This was the promise of Brexit laid out by the official Vote Leave team: we send £350m to Brussels, and after leaving the EU, that money can be spent on public services. Yet the £350m figure includes the rebate secured by Margaret Thatcher – so just under a third of the sum never leaves the country. Also, any plausible deal will involve paying significant amounts to the EU budget in return for continued participation in science and security agreements. To continue to invoke this figure is shameless. That is not a partisan sentiment: the head of the UK Statistics Authority, Sir David Norgrove, denounced Mr Johnson’s “clear misuse of official statistics”.

In the days that followed, the chief strategist of Vote Leave, Dominic Cummings – who, as Simon Heffer writes in this week's New Statesman, is widely suspected of involvement in Mr Johnson’s article – added his voice. Brexit was a “shambles” so far, he claimed, because of the ineptitude of the civil service and the government’s decision to invoke Article 50 before outlining its own detailed demands.

There is a fine Yiddish word to describe this – chutzpah. Mr Johnson, like all the other senior members of Vote Leave in parliament, voted to trigger Article 50 in March. If he and his allies had concerns about this process, the time to speak up was then.

It has been clear for some time that Mr Johnson has no ideological attachment to Brexit. (During the referendum campaign, he wrote articles arguing both the Leave and Remain case, before deciding which one to publish – in the Telegraph, naturally.) However, every day brings fresh evidence that he and his allies are not interested in the tough, detailed negotiations required for such an epic undertaking. They will brush aside any concerns about our readiness for such a huge challenge by insisting that Brexit would be a success if only they were in charge of it.

This is unlikely. Constant reports emerge of how lightly Mr Johnson treats his current role. At a summit aiming to tackle the grotesque humanitarian crisis in Yemen, he is said to have astounded diplomats by joking: “With friends like these, who needs Yemenis?” The Foreign Secretary demeans a great office of state with his carelessness and posturing. By extension, he demeans our politics. 

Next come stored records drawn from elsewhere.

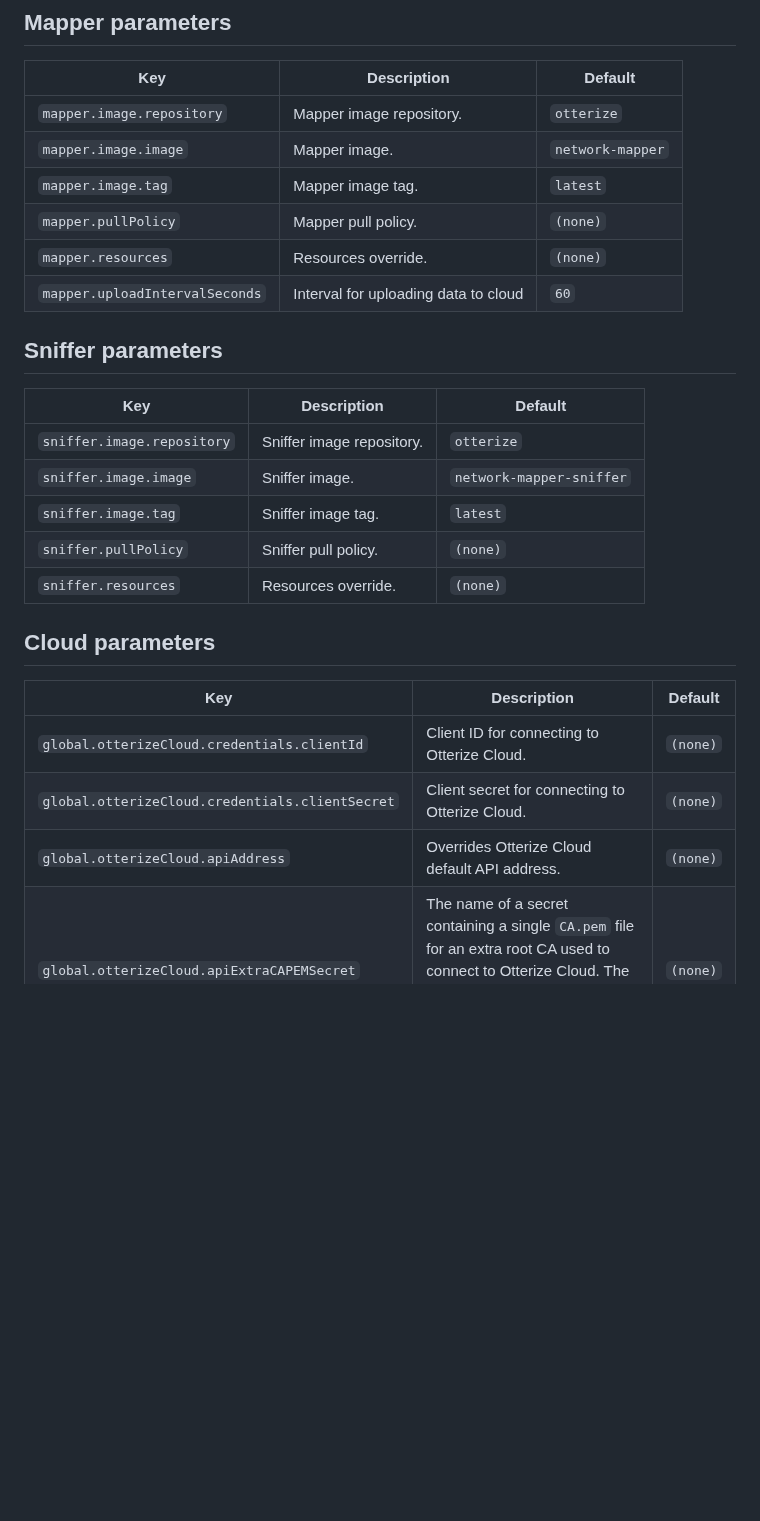
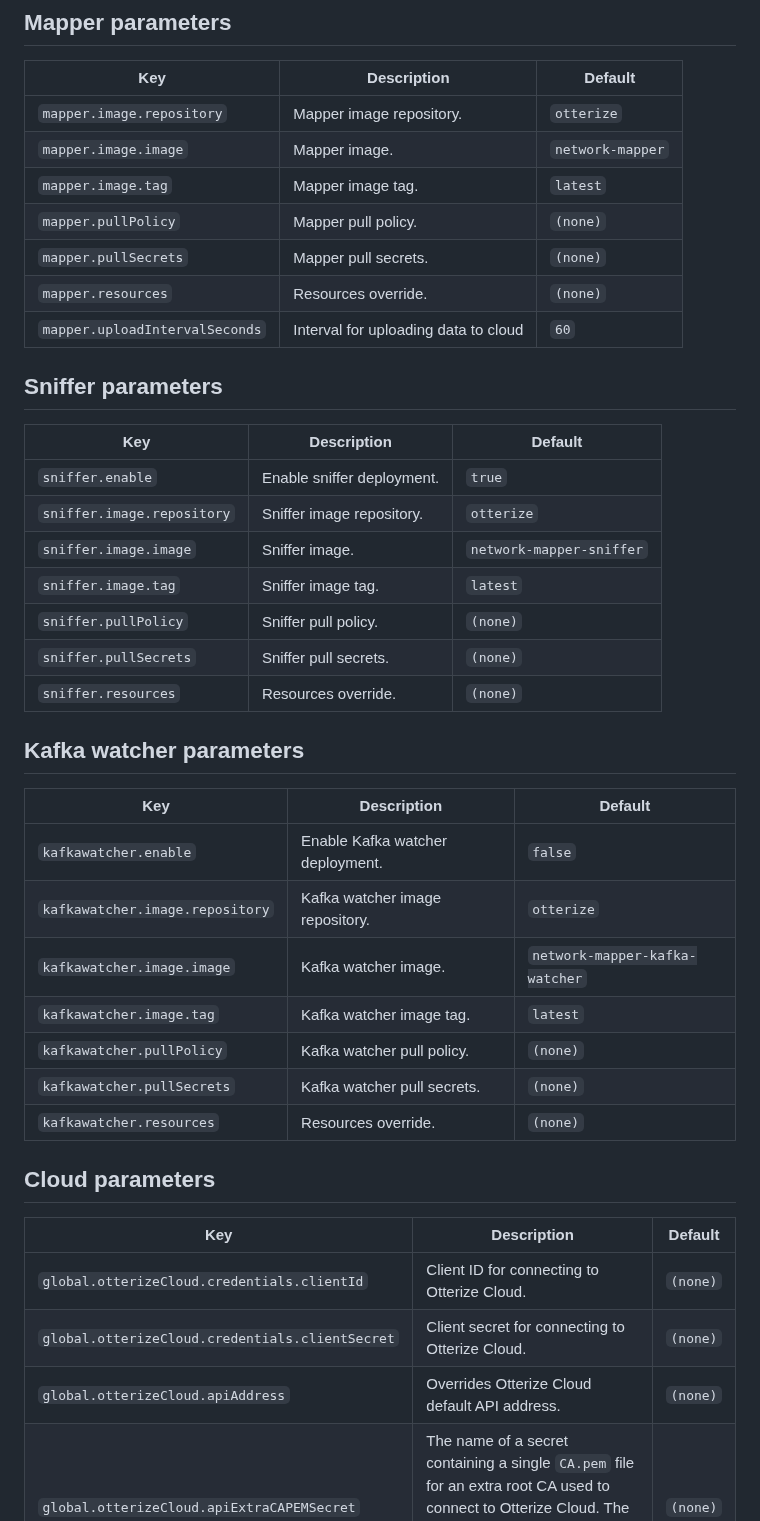
Before and after one commit to otterize/helm-charts, a Markdown page: network-mapper/README.md, the part around the change. GitHub-like rendering; blank space fills up the shorter version.

Commit message:
Add values to readme

```diff
--- a/network-mapper/README.md
+++ b/network-mapper/README.md
@@ -7,24 +7,39 @@
 | `mapper.image.image`           | Mapper image.                        | `network-mapper`               |
 | `mapper.image.tag`             | Mapper image tag.                    | `latest`                       |
 | `mapper.pullPolicy`            | Mapper pull policy.                  | `(none)`                       |
+| `mapper.pullSecrets`           | Mapper pull secrets.                 | `(none)`                       |
 | `mapper.resources`             | Resources override.                  | `(none)`                       |
 | `mapper.uploadIntervalSeconds` | Interval for uploading data to cloud | `60`                           |
 
 ## Sniffer parameters
-| Key                        | Description               | Default                  |
-|----------------------------|---------------------------|--------------------------|
-| `sniffer.image.repository` | Sniffer image repository. | `otterize`               |
-| `sniffer.image.image`      | Sniffer image.            | `network-mapper-sniffer` |
-| `sniffer.image.tag`        | Sniffer image tag.        | `latest`                 |
-| `sniffer.pullPolicy`       | Sniffer pull policy.      | `(none)`                 |
-| `sniffer.resources`        | Resources override.       | `(none)`                 |
+| Key                        | Description                | Default                  |
+|----------------------------|----------------------------|--------------------------|
+| `sniffer.enable`           | Enable sniffer deployment. | `true`                   |
+| `sniffer.image.repository` | Sniffer image repository.  | `otterize`               |
+| `sniffer.image.image`      | Sniffer image.             | `network-mapper-sniffer` |
+| `sniffer.image.tag`        | Sniffer image tag.         | `latest`                 |
+| `sniffer.pullPolicy`       | Sniffer pull policy.       | `(none)`                 |
+| `sniffer.pullSecrets`      | Sniffer pull secrets.      | `(none)`                 |
+| `sniffer.resources`        | Resources override.        | `(none)`                 |
+
+
+## Kafka watcher parameters
+| Key                             | Description                      | Default                        |
+|---------------------------------|----------------------------------|--------------------------------|
+| `kafkawatcher.enable`           | Enable Kafka watcher deployment. | `false`                        |
+| `kafkawatcher.image.repository` | Kafka watcher image repository.  | `otterize`                     |
+| `kafkawatcher.image.image`      | Kafka watcher image.             | `network-mapper-kafka-watcher` |
+| `kafkawatcher.image.tag`        | Kafka watcher image tag.         | `latest`                       |
+| `kafkawatcher.pullPolicy`       | Kafka watcher pull policy.       | `(none)`                       |
+| `kafkawatcher.pullSecrets`      | Kafka watcher pull secrets.      | `(none)`                       |
+| `kafkawatcher.resources`        | Resources override.              | `(none)`                       |
 
 ## Cloud parameters
-| Key                                             | Description                                     | Default  |
-|-------------------------------------------------|-------------------------------------------------|----------|
-| `global.otterizeCloud.credentials.clientId`     | Client ID for connecting to Otterize Cloud.     | `(none)` |
-| `global.otterizeCloud.credentials.clientSecret` | Client secret for connecting to Otterize Cloud. | `(none)` |
-| `global.otterizeCloud.apiAddress`               | Overrides Otterize Cloud default API address.   | `(none)` |
+| Key                                             | Description                                                                                                                                                                                  | Default  |
+|-------------------------------------------------|----------------------------------------------------------------------------------------------------------------------------------------------------------------------------------------------|----------|
+| `global.otterizeCloud.credentials.clientId`     | Client ID for connecting to Otterize Cloud.                                                                                                                                                  | `(none)` |
+| `global.otterizeCloud.credentials.clientSecret` | Client secret for connecting to Otterize Cloud.                                                                                                                                              | `(none)` |
+| `global.otterizeCloud.apiAddress`               | Overrides Otterize Cloud default API address.                                                                                                                                                | `(none)` |
 | `global.otterizeCloud.apiExtraCAPEMSecret`      | The name of a secret containing a single `CA.pem` file for an extra root CA used to connect to Otterize Cloud. The secret should be placed in the same namespace as the Otterize deployment. | `(none)` |
 
 ## Global parameters
```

This article first appeared in the 21 September 2017 issue of the New Statesman, The revenge of the left